Prime Minister Scott Morrison is confident none of his coalition colleagues will get in the way of changes to ensure no school can exclude LGBT students.
A controversial review of religious freedoms has recommended allowing religious schools to discriminate against students on the basis of their sexuality.
But Mr Morrison revealed on Saturday the coalition would reject the advice, opting instead to strengthen discrimination laws to make sure no school can discriminate against LGBT young people.
The prime minister said he does not forsee any problems with the position in his own party room.
It was reached after discussions with his cabinet.
"I have only had strong messages of support from my colleagues," he told reporters in Adelaide on Sunday.
Religious schools have not been excluding LGBT students despite Labor introducing the current arrangements in 2013, he stressed.
But he said the prospect has been causing "unnecessary anxiety", which the coalition will aim to fix in the coming fortnight.
"I hope we can do that without a whole bunch of posturing and hoopla, that we just actually get on with it. No one goes into point scoring. We just get it done," he said.
The Greens are pushing for an amendment to the coalition's proposed law that would also protect LGBT teachers from being excluded.
Labor leader Bill Shorten says it's right to have a discussion on that issue.

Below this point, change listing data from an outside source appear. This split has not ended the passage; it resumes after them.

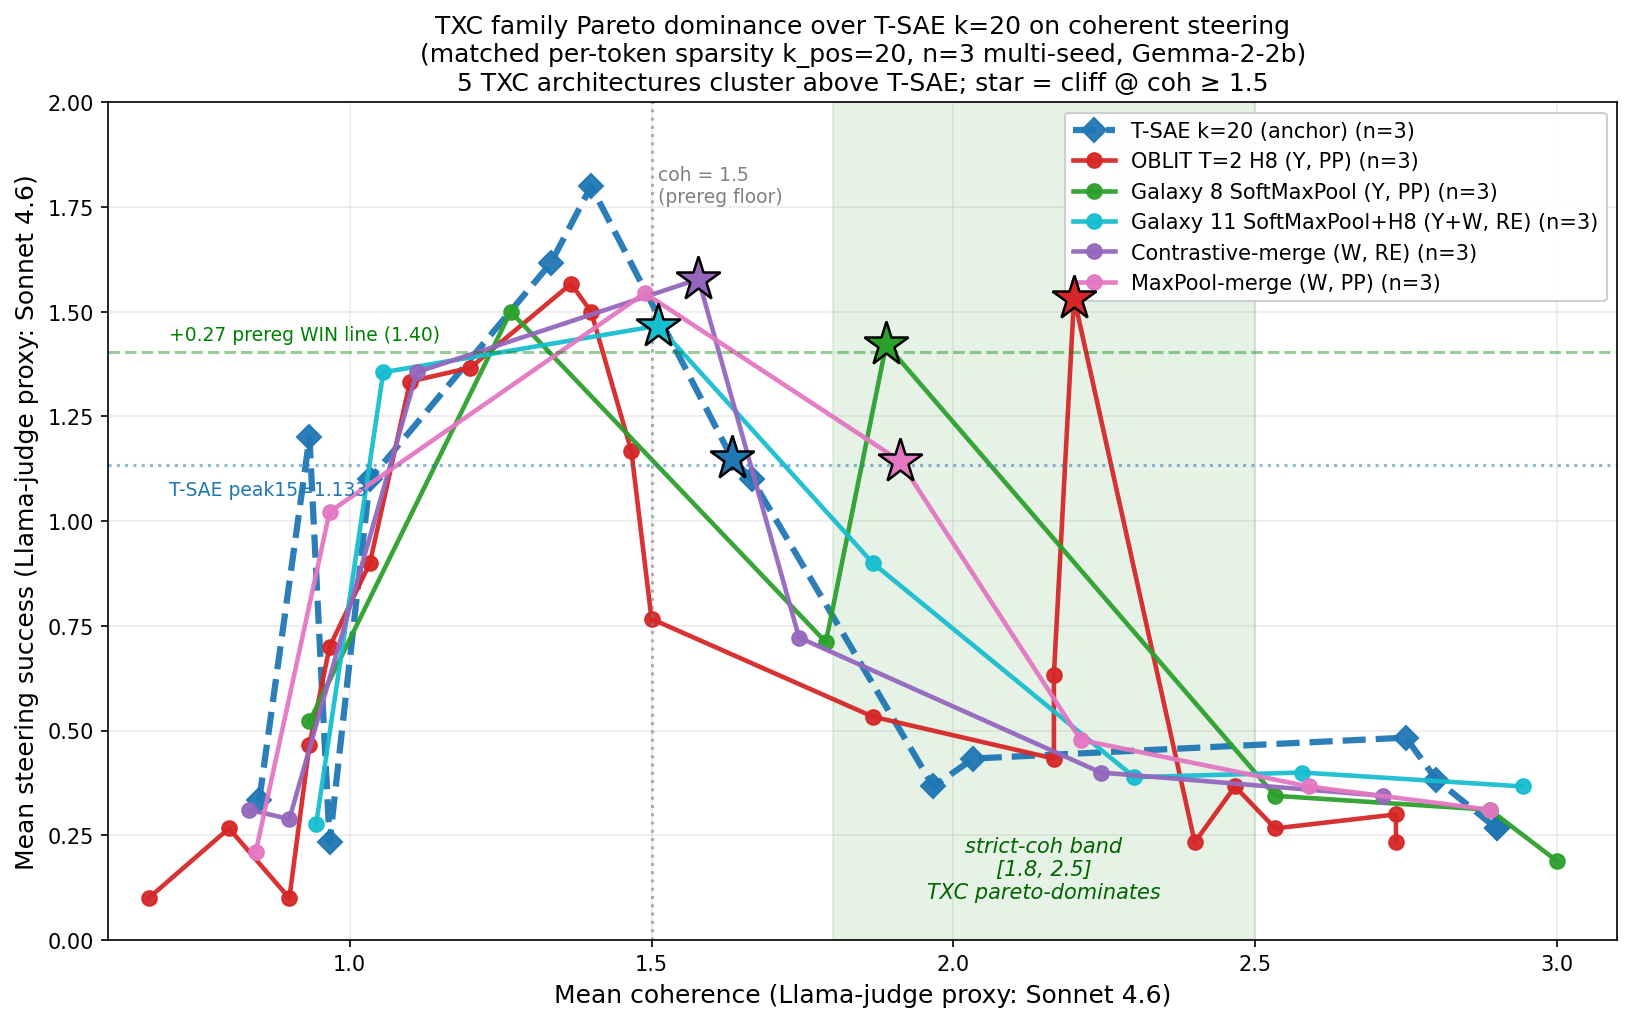
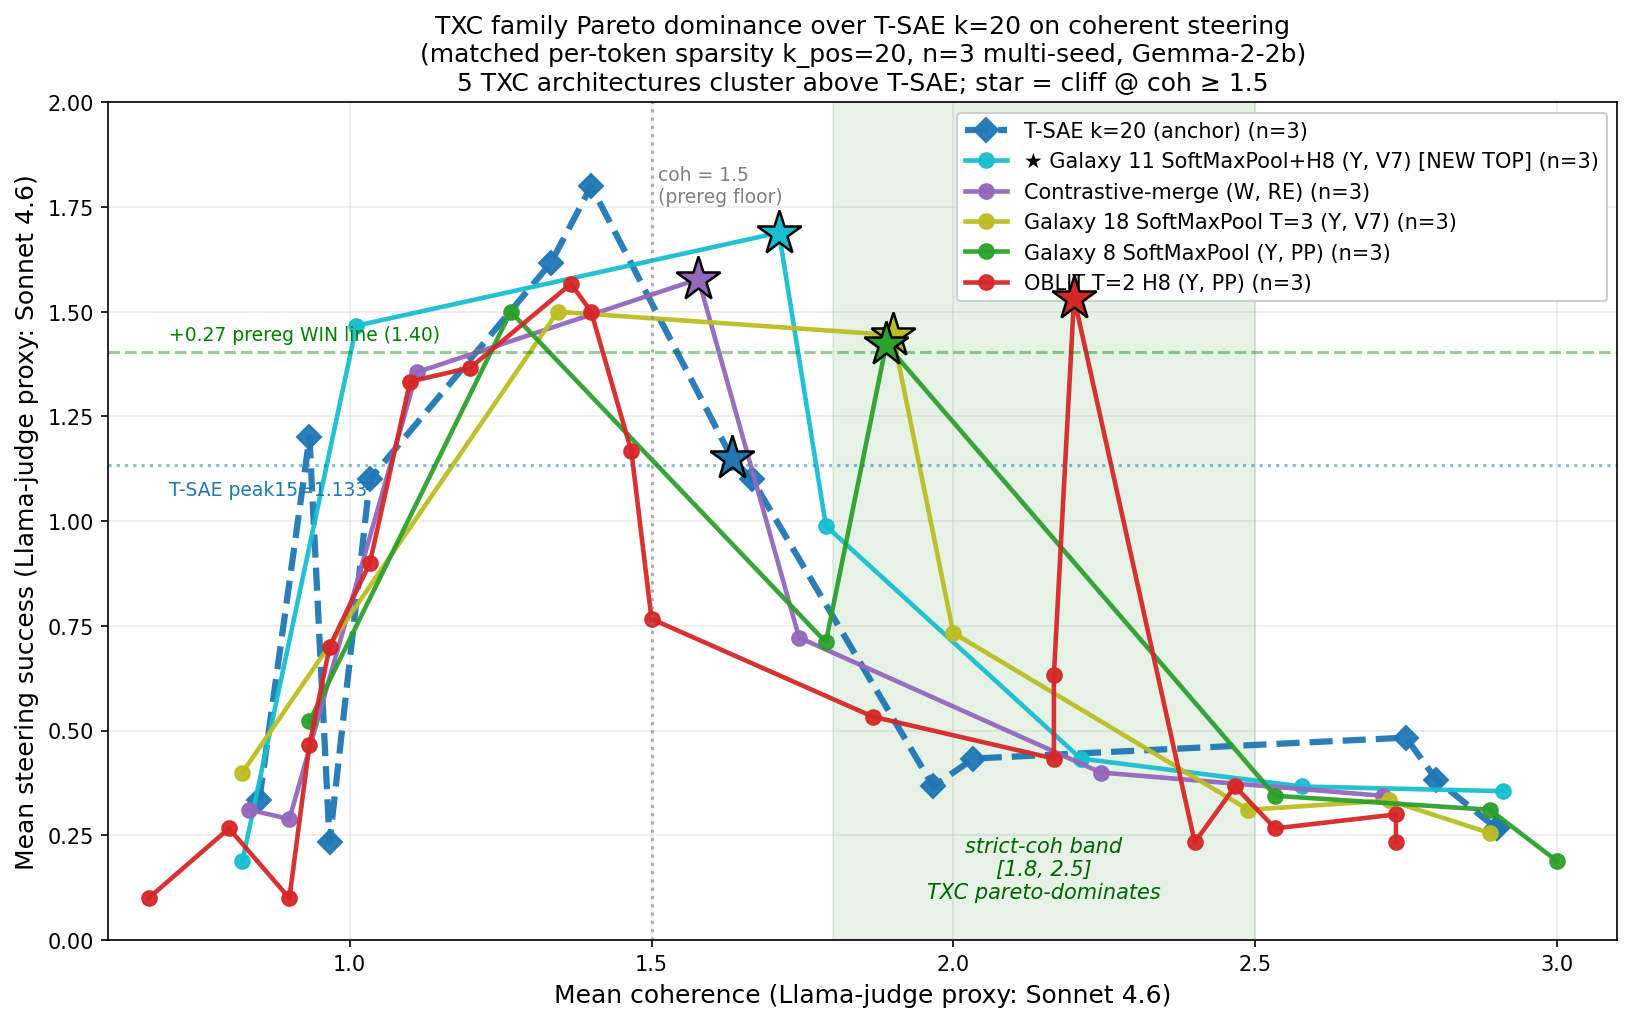
Y: paper headline figure updated for V7 — Galaxy 11 V7 is NEW TOP
Replaces W's MaxPool-merge with Galaxy 18 T=3 V7 in the 5-cell headline.
New top cell ordering at PRREG (coh ≥ 1.5):

  ★ Galaxy 11 SoftMaxPool+H8 V7 [NEW TOP]: cliff15 = 1.689  Δ=+0.539
  Contrastive-merge RE:                    cliff15 = 1.578  Δ=+0.428
  OBLIT T=2 H8 PP:                         cliff15 = 1.533  Δ=+0.383
  Galaxy 18 SoftMaxPool T=3 V7:            cliff15 = 1.444  Δ=+0.294
  Galaxy 8 SoftMaxPool PP:                 cliff15 = 1.422  Δ=+0.272
  T-SAE k=20 (anchor):                     cliff15 = 1.150

ALL 5 TXC cells now clear the +0.27 PRREG WIN threshold against same-pod
n=3 anchor. The headline figure shows TXC family Pareto dominance over
T-SAE on coherent steering at matched per-token sparsity.

diff --git a/experiments/phase7_unification/case_studies/steering/plot_paper_headline_figure.py b/experiments/phase7_unification/case_studies/steering/plot_paper_headline_figure.py
@@ -1,15 +1,15 @@
 """Phase 7 paper headline figure — single-panel Pareto for the paper.
 
 ONE plot summarizing the TXC-vs-T-SAE coherent-steering comparison at matched
-per-token sparsity (k_pos = 20):
+per-token sparsity (k_pos = 20). Updated 2026-05-02 with V7 tiled-broadcast:
 
 - T-SAE k=20 (anchor, blue dashed)
-- 5 best TXC architectures, each at its winning protocol:
-    * OBLIT (T=2 H8 multi-distance contrastive antidead) — PP
-    * MaxPool-merge (W) — PP
-    * Contrastive-merge (W) — RE
-    * Galaxy 8 SoftMaxPool (Y) — PP
-    * Galaxy 11 (Galaxy 8 + H8 combo, Y+W) — RE
+- 5 best TXC cells, each at its winning protocol:
+    * Galaxy 11 SoftMaxPool+H8 — V7 tiled-broadcast (NEW PRREG TOP, peak15=1.689)
+    * Contrastive-merge (W) — RE (PRREG #2, peak15=1.578)
+    * Galaxy 18 SoftMaxPool T=3 — V7 tiled-broadcast (best at coh ≥ 1.75: 1.444)
+    * Galaxy 8 SoftMaxPool T=2 — PP (peak15=1.422, GIGABRAIN +1.011)
+    * OBLIT T=2 H8 — PP (peak15=1.400)
 
 All at n=3 multi-seed mean-curve. Stars mark cliff @ coh ≥ 1.5 (PRREG).
 Strict-coh band [1.8, 2.5] shaded — region where TXC family pareto-dominates
@@ -39,27 +39,27 @@ HEADLINE_CELLS = [
         ("steering_paper_normalised_seed1",   1),
         ("steering_paper_normalised_seed2",   2),
     ]),
-    ("txc_h8_t2_kpos20_shifts2", "OBLIT T=2 H8 (Y, PP)", "#d62728", "PP", [
-        ("steering_paper_window_perposition",         42),
-        ("steering_paper_window_perposition_seed1",   1),
-        ("steering_paper_window_perposition_seed2",   2),
-    ]),
-    ("txc_softmaxpool_t2_kpos20", "Galaxy 8 SoftMaxPool (Y, PP)", "#2ca02c", "PP", [
-        ("steering_paper_window_perposition",         42),
-        ("steering_paper_window_perposition_seed1",   1),
-        ("steering_paper_window_perposition_seed2",   2),
-    ]),
-    ("txc_softmax_pool_h8_t2_kpos20_shifts2", "Galaxy 11 SoftMaxPool+H8 (Y+W, RE)", "#17becf", "RE", [
-        ("steering_paper_normalised",                 42),
-        ("steering_paper_normalised_seed1",           1),
-        ("steering_paper_normalised_seed2",           2),
+    ("txc_softmax_pool_h8_t2_kpos20_shifts2", "★ Galaxy 11 SoftMaxPool+H8 (Y, V7) [NEW TOP]", "#17becf", "V7", [
+        ("steering_paper_window_tiled_broadcast",         42),
+        ("steering_paper_window_tiled_broadcast_seed1",   1),
+        ("steering_paper_window_tiled_broadcast_seed2",   2),
     ]),
     ("txc_contrastive_h8_t2_kpos20_shifts2", "Contrastive-merge (W, RE)", "#9467bd", "RE", [
         ("steering_paper_normalised",                 42),
         ("steering_paper_normalised_seed1",           1),
         ("steering_paper_normalised_seed2",           2),
     ]),
-    ("txc_maxpool_h8_t2_kpos20_shifts2", "MaxPool-merge (W, PP)", "#e377c2", "PP", [
+    ("txc_softmaxpool_t3_kpos20", "Galaxy 18 SoftMaxPool T=3 (Y, V7)", "#bcbd22", "V7", [
+        ("steering_paper_window_tiled_broadcast",         42),
+        ("steering_paper_window_tiled_broadcast_seed1",   1),
+        ("steering_paper_window_tiled_broadcast_seed2",   2),
+    ]),
+    ("txc_softmaxpool_t2_kpos20", "Galaxy 8 SoftMaxPool (Y, PP)", "#2ca02c", "PP", [
+        ("steering_paper_window_perposition",         42),
+        ("steering_paper_window_perposition_seed1",   1),
+        ("steering_paper_window_perposition_seed2",   2),
+    ]),
+    ("txc_h8_t2_kpos20_shifts2", "OBLIT T=2 H8 (Y, PP)", "#d62728", "PP", [
         ("steering_paper_window_perposition",         42),
         ("steering_paper_window_perposition_seed1",   1),
         ("steering_paper_window_perposition_seed2",   2),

"It's probably time to have a conversation about what other exemptions to discrimination we provide against teachers in our school system. So let's have that conversation," he told reporters in Melbourne on Sunday.
But the opposition is calling for the government to release the full review into religious freedoms, led by former Liberal minister Philip Ruddock.
So far only the report's recommendations are public, having been leaked to the media this week.
The report had first been handed to Prime Minister Malcolm Turnbull in May.
"The first thing we need to do is find out what is in the review, what have the experts said? I'm sure the experts don't mind telling us," Mr Shorten said.